[ACTIVITY] Pictures do not belong in your copy. Repeat all the other data exactly.

◆ ◆ ◆ ◆ ◆ ◆ ◆

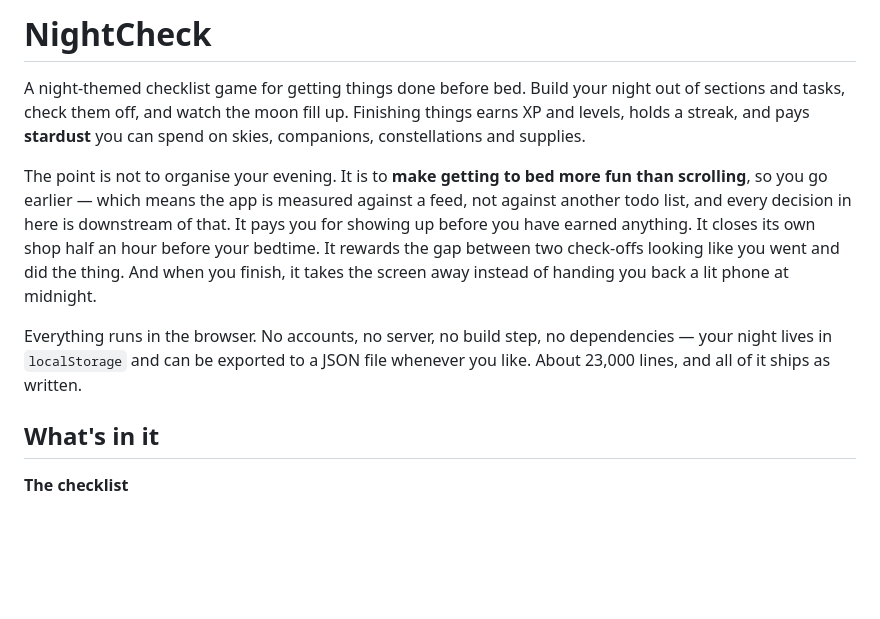
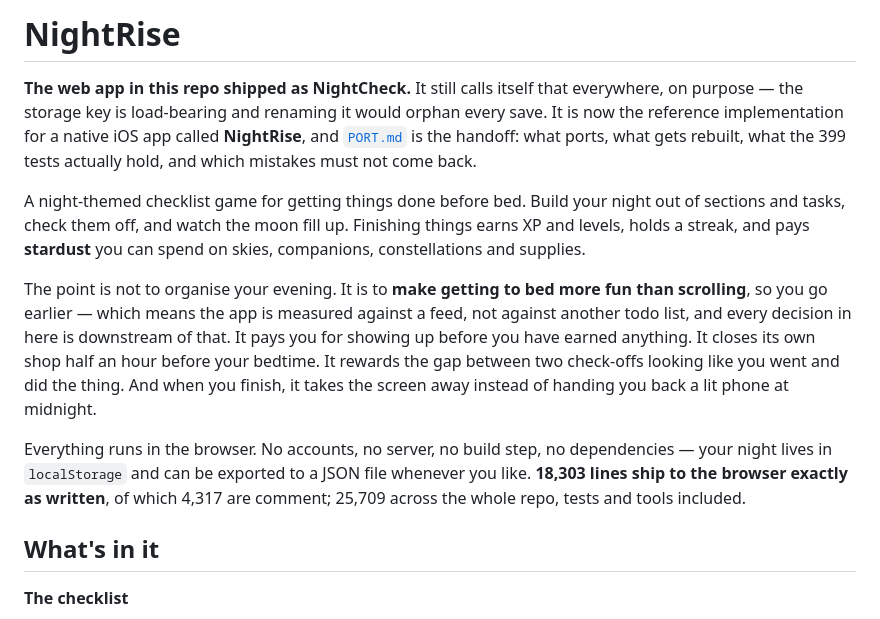
Before and after one commit to AsherMosseri/NightRise, a Markdown page: README.md, the part around the change. Rendered like a GitHub page; blank space fills up the shorter version.

Commit message:
Retitle for the rename, and correct a line count that had drifted
The repo is NightRise now. The web app inside it is still NightCheck and
stays that way: the storage key is load-bearing, and renaming it would
orphan every save for no gain. The README says so at the top and points at
PORT.md rather than pretending the two names are one thing.

The "about 23,000 lines" figure was stale by roughly 2,700. Measured:
18,303 ship to the browser, 4,317 of those comment, 25,709 across the repo
with tests and tools. Same class of drift as the 131-versus-157 stardust
figure — a number written once and never re-counted.

PORT.md now also says the README itself needs rewriting once the Swift app
exists, and that its figures should be re-measured rather than carried
across.

399 tests, all passing.

```diff
--- a/README.md
+++ b/README.md
@@ -1,4 +1,10 @@
-# NightCheck
+# NightRise
+
+**The web app in this repo shipped as NightCheck.** It still calls itself that
+everywhere, on purpose — the storage key is load-bearing and renaming it would orphan
+every save. It is now the reference implementation for a native iOS app called
+**NightRise**, and [`PORT.md`](PORT.md) is the handoff: what ports, what gets rebuilt,
+what the 399 tests actually hold, and which mistakes must not come back.
 
 A night-themed checklist game for getting things done before bed. Build your night out
 of sections and tasks, check them off, and watch the moon fill up. Finishing things earns
@@ -15,7 +21,8 @@ phone at midnight.
 
 Everything runs in the browser. No accounts, no server, no build step, no dependencies —
 your night lives in `localStorage` and can be exported to a JSON file whenever you like.
-About 23,000 lines, and all of it ships as written.
+**18,303 lines ship to the browser exactly as written**, of which 4,317 are comment;
+25,709 across the whole repo, tests and tools included.
 
 ## What's in it
 
```
Also changed, not shown: PORT.md (+6 -0 lines).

◆ ◆ ◆ ◆ ◆ ◆ ◆

[EXERCISE OUTPUT]
Before and after one commit to AsherMosseri/NightRise, a Markdown page: README.md, the part around the change. Rendered like a GitHub page; blank space fills up the shorter version.

Commit message:
Retitle for the rename, and correct a line count that had drifted
The repo is NightRise now. The web app inside it is still NightCheck and
stays that way: the storage key is load-bearing, and renaming it would
orphan every save for no gain. The README says so at the top and points at
PORT.md rather than pretending the two names are one thing.

The "about 23,000 lines" figure was stale by roughly 2,700. Measured:
18,303 ship to the browser, 4,317 of those comment, 25,709 across the repo
with tests and tools. Same class of drift as the 131-versus-157 stardust
figure — a number written once and never re-counted.

PORT.md now also says the README itself needs rewriting once the Swift app
exists, and that its figures should be re-measured rather than carried
across.

399 tests, all passing.

```diff
--- a/README.md
+++ b/README.md
@@ -1,4 +1,10 @@
-# NightCheck
+# NightRise
+
+**The web app in this repo shipped as NightCheck.** It still calls itself that
+everywhere, on purpose — the storage key is load-bearing and renaming it would orphan
+every save. It is now the reference implementation for a native iOS app called
+**NightRise**, and [`PORT.md`](PORT.md) is the handoff: what ports, what gets rebuilt,
+what the 399 tests actually hold, and which mistakes must not come back.
 
 A night-themed checklist game for getting things done before bed. Build your night out
 of sections and tasks, check them off, and watch the moon fill up. Finishing things earns
@@ -15,7 +21,8 @@ phone at midnight.
 
 Everything runs in the browser. No accounts, no server, no build step, no dependencies —
 your night lives in `localStorage` and can be exported to a JSON file whenever you like.
-About 23,000 lines, and all of it ships as written.
+**18,303 lines ship to the browser exactly as written**, of which 4,317 are comment;
+25,709 across the whole repo, tests and tools included.
 
 ## What's in it
 
```
Also changed, not shown: PORT.md (+6 -0 lines).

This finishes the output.